Abstract: Background: Proprioception may be defined as a specialised sensory modality that gives information about joint position sense (JPS), kinaesthesia and vibratory perception. Vibratory Perception Threshold (VPT) testing has been suggested as an alternative means for assessing proprioception at the knee, as it is believed to travel through the same type of large afferent nerve fibres as JPS. Methods: This study examines the strength of relationship between vibration sense and JPS at the knee in healthy participants and determines the minimum number of trials required for each method to attain constant stable data. Stability was determined by 3 consecutive cumulative standard…deviations varying less than 5%. Twenty healthy adults (11 females, 9 males) were tested for VPT at five lower limb positions and JPS at two angles of knee flexion (20° and 60°) using Active Angle Reproduction (AAR). Results: Results showed no significant correlations between VPT and JPS, suggesting the two modalities measure different facets of proprioception. VPT (at all 5 sites) and AAR 20° required 4 repetitions to attain data stability, whereas AAR 60° required five repetitions.

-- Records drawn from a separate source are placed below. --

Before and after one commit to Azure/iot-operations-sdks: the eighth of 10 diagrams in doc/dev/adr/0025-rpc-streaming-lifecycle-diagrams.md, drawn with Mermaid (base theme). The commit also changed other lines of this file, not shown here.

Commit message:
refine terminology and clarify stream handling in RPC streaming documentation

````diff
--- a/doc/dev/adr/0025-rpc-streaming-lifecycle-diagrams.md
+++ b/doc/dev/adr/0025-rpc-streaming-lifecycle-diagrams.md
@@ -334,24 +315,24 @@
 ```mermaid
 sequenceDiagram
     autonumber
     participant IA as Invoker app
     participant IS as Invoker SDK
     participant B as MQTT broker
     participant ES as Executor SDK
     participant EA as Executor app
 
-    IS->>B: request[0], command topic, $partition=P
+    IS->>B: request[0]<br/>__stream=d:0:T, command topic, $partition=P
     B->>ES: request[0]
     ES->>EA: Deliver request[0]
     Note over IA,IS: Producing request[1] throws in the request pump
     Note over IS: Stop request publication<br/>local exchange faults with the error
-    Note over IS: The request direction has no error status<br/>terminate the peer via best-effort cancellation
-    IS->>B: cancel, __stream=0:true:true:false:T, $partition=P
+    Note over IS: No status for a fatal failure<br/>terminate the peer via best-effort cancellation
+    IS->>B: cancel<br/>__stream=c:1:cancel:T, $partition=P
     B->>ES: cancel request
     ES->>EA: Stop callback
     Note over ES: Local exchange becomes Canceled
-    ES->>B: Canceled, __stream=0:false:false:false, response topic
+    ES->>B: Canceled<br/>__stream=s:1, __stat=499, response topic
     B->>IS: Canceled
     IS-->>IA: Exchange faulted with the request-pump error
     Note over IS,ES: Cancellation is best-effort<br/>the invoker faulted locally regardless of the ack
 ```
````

There were significant differences (p<0.005) between the five sites tested for VPT with increasing thresholds at more proximal sites. No significant differences were seen between the two angles tested for JPS. Conclusions: The two testing modalities are not interchangeable when testing proprioception, requiring at least 4 repetitions to attain consistent stable data. These findings have implications for clinicians and researchers, encouraging the use of broader proprioceptive assessments and increased repetitions.
Keywords: Vibratory Sensation, Joint Position Sense, Proprioception, biothesiometer, knee
Abstract: The aim of this review is to present some of the emerging evidence concerning the application of Neuromuscular Electrical Stimulation (NMES) in knee rehabilitation and offer theoretical justification as to the efficacy of this novel treatment approach. Over the past two decades, numerous researchers have investigated the concept of electrical stimulation as a modality to prevent or retard disuse muscle atrophy associated with knee injury and pathology. Indeed a growing body of evidence would suggest that NMES offers a highly effective adjunctive therapy that can increase muscle strength, improve function and ultimately enhance patient outcomes. The primary muscle group stimulated…has been the quadriceps femoris. Key topics that will be discussed will be the role of electrical stimulation in addressing arthrogenic muscle inhibition, the training load provided by electrical stimulation, the limitations of this training technique, the evidence for application of electrical stimulation in specific knee conditions and the overall clinical implications of this treatment approach. This review will identify the research literature on these topics, presenting some critical treatment requirements and suggested clinical implications for optimum treatment application.